## [Work to be completed]
A verbatim reproduction of all the entries is needed.

Change listing data:
_ _ _ _ _ _ _
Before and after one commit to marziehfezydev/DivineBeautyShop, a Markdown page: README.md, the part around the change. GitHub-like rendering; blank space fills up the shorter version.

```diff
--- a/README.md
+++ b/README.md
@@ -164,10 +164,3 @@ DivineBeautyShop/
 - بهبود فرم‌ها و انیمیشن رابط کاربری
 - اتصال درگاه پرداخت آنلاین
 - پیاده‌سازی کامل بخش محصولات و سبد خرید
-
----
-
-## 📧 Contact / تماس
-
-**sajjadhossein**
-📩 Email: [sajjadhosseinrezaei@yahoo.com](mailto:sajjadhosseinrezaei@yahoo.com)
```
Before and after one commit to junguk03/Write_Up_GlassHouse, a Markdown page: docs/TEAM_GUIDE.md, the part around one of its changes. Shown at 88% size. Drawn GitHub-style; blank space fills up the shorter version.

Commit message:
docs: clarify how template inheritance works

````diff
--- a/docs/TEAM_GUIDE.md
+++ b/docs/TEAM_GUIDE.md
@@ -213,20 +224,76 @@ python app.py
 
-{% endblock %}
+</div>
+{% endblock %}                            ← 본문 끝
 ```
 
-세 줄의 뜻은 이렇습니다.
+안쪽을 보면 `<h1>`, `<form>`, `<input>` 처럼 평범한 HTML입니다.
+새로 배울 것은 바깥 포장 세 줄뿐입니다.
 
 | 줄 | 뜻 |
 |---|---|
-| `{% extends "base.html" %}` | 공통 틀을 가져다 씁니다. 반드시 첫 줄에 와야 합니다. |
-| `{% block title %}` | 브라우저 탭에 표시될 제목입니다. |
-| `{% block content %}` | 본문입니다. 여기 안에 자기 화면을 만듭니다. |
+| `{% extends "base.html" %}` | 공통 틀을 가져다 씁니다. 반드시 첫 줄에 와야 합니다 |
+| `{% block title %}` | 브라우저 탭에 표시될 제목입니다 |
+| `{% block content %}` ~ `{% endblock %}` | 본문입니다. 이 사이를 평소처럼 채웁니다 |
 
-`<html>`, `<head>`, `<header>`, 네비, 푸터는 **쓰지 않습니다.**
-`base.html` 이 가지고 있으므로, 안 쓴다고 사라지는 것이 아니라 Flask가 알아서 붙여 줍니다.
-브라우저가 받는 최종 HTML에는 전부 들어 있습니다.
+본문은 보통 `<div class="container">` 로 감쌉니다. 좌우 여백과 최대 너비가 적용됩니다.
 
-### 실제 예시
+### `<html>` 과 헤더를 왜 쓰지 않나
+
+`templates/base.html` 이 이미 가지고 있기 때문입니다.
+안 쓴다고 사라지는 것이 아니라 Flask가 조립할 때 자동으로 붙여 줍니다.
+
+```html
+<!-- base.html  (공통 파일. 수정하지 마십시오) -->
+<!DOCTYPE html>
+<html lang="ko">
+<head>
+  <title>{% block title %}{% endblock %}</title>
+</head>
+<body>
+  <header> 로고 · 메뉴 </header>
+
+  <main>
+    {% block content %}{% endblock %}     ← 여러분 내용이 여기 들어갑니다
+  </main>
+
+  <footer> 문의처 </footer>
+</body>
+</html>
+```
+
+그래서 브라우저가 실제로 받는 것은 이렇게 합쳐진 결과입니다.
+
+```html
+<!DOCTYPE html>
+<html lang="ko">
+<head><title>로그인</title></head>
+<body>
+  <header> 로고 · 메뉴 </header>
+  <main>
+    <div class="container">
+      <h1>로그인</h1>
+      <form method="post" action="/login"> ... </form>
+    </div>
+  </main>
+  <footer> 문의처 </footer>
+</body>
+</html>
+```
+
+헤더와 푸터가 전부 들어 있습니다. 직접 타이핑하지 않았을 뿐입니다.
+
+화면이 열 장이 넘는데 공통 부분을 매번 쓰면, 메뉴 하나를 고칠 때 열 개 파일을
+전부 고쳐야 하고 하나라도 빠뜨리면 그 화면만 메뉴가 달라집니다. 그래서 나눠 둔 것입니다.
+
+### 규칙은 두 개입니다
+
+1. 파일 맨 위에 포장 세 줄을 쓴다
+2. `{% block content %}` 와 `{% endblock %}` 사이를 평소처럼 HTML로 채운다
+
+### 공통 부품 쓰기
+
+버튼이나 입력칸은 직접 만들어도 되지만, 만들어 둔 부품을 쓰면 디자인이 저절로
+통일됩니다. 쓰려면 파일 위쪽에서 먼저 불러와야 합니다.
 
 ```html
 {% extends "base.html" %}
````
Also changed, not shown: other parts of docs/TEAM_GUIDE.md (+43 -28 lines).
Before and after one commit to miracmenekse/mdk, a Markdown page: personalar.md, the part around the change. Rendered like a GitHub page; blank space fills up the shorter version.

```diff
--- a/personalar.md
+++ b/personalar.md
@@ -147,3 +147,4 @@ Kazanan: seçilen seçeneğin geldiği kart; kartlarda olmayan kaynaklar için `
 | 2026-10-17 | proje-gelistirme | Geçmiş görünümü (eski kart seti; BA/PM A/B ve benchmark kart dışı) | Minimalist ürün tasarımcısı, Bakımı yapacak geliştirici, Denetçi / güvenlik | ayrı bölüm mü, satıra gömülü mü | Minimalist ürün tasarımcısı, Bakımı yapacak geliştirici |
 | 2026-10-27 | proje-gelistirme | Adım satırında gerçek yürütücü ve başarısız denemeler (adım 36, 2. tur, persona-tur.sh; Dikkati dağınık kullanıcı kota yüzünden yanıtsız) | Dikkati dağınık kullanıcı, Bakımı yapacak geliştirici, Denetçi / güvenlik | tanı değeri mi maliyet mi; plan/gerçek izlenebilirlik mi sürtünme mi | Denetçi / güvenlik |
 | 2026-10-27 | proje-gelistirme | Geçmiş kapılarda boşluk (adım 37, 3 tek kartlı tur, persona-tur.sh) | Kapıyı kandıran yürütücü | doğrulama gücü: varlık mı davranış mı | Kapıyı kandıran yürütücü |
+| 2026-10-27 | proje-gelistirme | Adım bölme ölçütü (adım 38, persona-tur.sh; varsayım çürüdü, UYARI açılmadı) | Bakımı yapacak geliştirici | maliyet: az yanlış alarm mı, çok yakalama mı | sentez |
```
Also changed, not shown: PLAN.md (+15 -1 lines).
_ _ _ _ _ _ _
## [Answer to the exercise]
Before and after one commit to marziehfezydev/DivineBeautyShop, a Markdown page: README.md, the part around the change. GitHub-like rendering; blank space fills up the shorter version.

```diff
--- a/README.md
+++ b/README.md
@@ -164,10 +164,3 @@ DivineBeautyShop/
 - بهبود فرم‌ها و انیمیشن رابط کاربری
 - اتصال درگاه پرداخت آنلاین
 - پیاده‌سازی کامل بخش محصولات و سبد خرید
-
----
-
-## 📧 Contact / تماس
-
-**sajjadhossein**
-📩 Email: [sajjadhosseinrezaei@yahoo.com](mailto:sajjadhosseinrezaei@yahoo.com)
```
Before and after one commit to junguk03/Write_Up_GlassHouse, a Markdown page: docs/TEAM_GUIDE.md, the part around one of its changes. Shown at 88% size. Drawn GitHub-style; blank space fills up the shorter version.

Commit message:
docs: clarify how template inheritance works

````diff
--- a/docs/TEAM_GUIDE.md
+++ b/docs/TEAM_GUIDE.md
@@ -213,20 +224,76 @@ python app.py
 
-{% endblock %}
+</div>
+{% endblock %}                            ← 본문 끝
 ```
 
-세 줄의 뜻은 이렇습니다.
+안쪽을 보면 `<h1>`, `<form>`, `<input>` 처럼 평범한 HTML입니다.
+새로 배울 것은 바깥 포장 세 줄뿐입니다.
 
 | 줄 | 뜻 |
 |---|---|
-| `{% extends "base.html" %}` | 공통 틀을 가져다 씁니다. 반드시 첫 줄에 와야 합니다. |
-| `{% block title %}` | 브라우저 탭에 표시될 제목입니다. |
-| `{% block content %}` | 본문입니다. 여기 안에 자기 화면을 만듭니다. |
+| `{% extends "base.html" %}` | 공통 틀을 가져다 씁니다. 반드시 첫 줄에 와야 합니다 |
+| `{% block title %}` | 브라우저 탭에 표시될 제목입니다 |
+| `{% block content %}` ~ `{% endblock %}` | 본문입니다. 이 사이를 평소처럼 채웁니다 |
 
-`<html>`, `<head>`, `<header>`, 네비, 푸터는 **쓰지 않습니다.**
-`base.html` 이 가지고 있으므로, 안 쓴다고 사라지는 것이 아니라 Flask가 알아서 붙여 줍니다.
-브라우저가 받는 최종 HTML에는 전부 들어 있습니다.
+본문은 보통 `<div class="container">` 로 감쌉니다. 좌우 여백과 최대 너비가 적용됩니다.
 
-### 실제 예시
+### `<html>` 과 헤더를 왜 쓰지 않나
+
+`templates/base.html` 이 이미 가지고 있기 때문입니다.
+안 쓴다고 사라지는 것이 아니라 Flask가 조립할 때 자동으로 붙여 줍니다.
+
+```html
+<!-- base.html  (공통 파일. 수정하지 마십시오) -->
+<!DOCTYPE html>
+<html lang="ko">
+<head>
+  <title>{% block title %}{% endblock %}</title>
+</head>
+<body>
+  <header> 로고 · 메뉴 </header>
+
+  <main>
+    {% block content %}{% endblock %}     ← 여러분 내용이 여기 들어갑니다
+  </main>
+
+  <footer> 문의처 </footer>
+</body>
+</html>
+```
+
+그래서 브라우저가 실제로 받는 것은 이렇게 합쳐진 결과입니다.
+
+```html
+<!DOCTYPE html>
+<html lang="ko">
+<head><title>로그인</title></head>
+<body>
+  <header> 로고 · 메뉴 </header>
+  <main>
+    <div class="container">
+      <h1>로그인</h1>
+      <form method="post" action="/login"> ... </form>
+    </div>
+  </main>
+  <footer> 문의처 </footer>
+</body>
+</html>
+```
+
+헤더와 푸터가 전부 들어 있습니다. 직접 타이핑하지 않았을 뿐입니다.
+
+화면이 열 장이 넘는데 공통 부분을 매번 쓰면, 메뉴 하나를 고칠 때 열 개 파일을
+전부 고쳐야 하고 하나라도 빠뜨리면 그 화면만 메뉴가 달라집니다. 그래서 나눠 둔 것입니다.
+
+### 규칙은 두 개입니다
+
+1. 파일 맨 위에 포장 세 줄을 쓴다
+2. `{% block content %}` 와 `{% endblock %}` 사이를 평소처럼 HTML로 채운다
+
+### 공통 부품 쓰기
+
+버튼이나 입력칸은 직접 만들어도 되지만, 만들어 둔 부품을 쓰면 디자인이 저절로
+통일됩니다. 쓰려면 파일 위쪽에서 먼저 불러와야 합니다.
 
 ```html
 {% extends "base.html" %}
````
Also changed, not shown: other parts of docs/TEAM_GUIDE.md (+43 -28 lines).
Before and after one commit to miracmenekse/mdk, a Markdown page: personalar.md, the part around the change. Rendered like a GitHub page; blank space fills up the shorter version.

```diff
--- a/personalar.md
+++ b/personalar.md
@@ -147,3 +147,4 @@ Kazanan: seçilen seçeneğin geldiği kart; kartlarda olmayan kaynaklar için `
 | 2026-10-17 | proje-gelistirme | Geçmiş görünümü (eski kart seti; BA/PM A/B ve benchmark kart dışı) | Minimalist ürün tasarımcısı, Bakımı yapacak geliştirici, Denetçi / güvenlik | ayrı bölüm mü, satıra gömülü mü | Minimalist ürün tasarımcısı, Bakımı yapacak geliştirici |
 | 2026-10-27 | proje-gelistirme | Adım satırında gerçek yürütücü ve başarısız denemeler (adım 36, 2. tur, persona-tur.sh; Dikkati dağınık kullanıcı kota yüzünden yanıtsız) | Dikkati dağınık kullanıcı, Bakımı yapacak geliştirici, Denetçi / güvenlik | tanı değeri mi maliyet mi; plan/gerçek izlenebilirlik mi sürtünme mi | Denetçi / güvenlik |
 | 2026-10-27 | proje-gelistirme | Geçmiş kapılarda boşluk (adım 37, 3 tek kartlı tur, persona-tur.sh) | Kapıyı kandıran yürütücü | doğrulama gücü: varlık mı davranış mı | Kapıyı kandıran yürütücü |
+| 2026-10-27 | proje-gelistirme | Adım bölme ölçütü (adım 38, persona-tur.sh; varsayım çürüdü, UYARI açılmadı) | Bakımı yapacak geliştirici | maliyet: az yanlış alarm mı, çok yakalama mı | sentez |
```
Also changed, not shown: PLAN.md (+15 -1 lines).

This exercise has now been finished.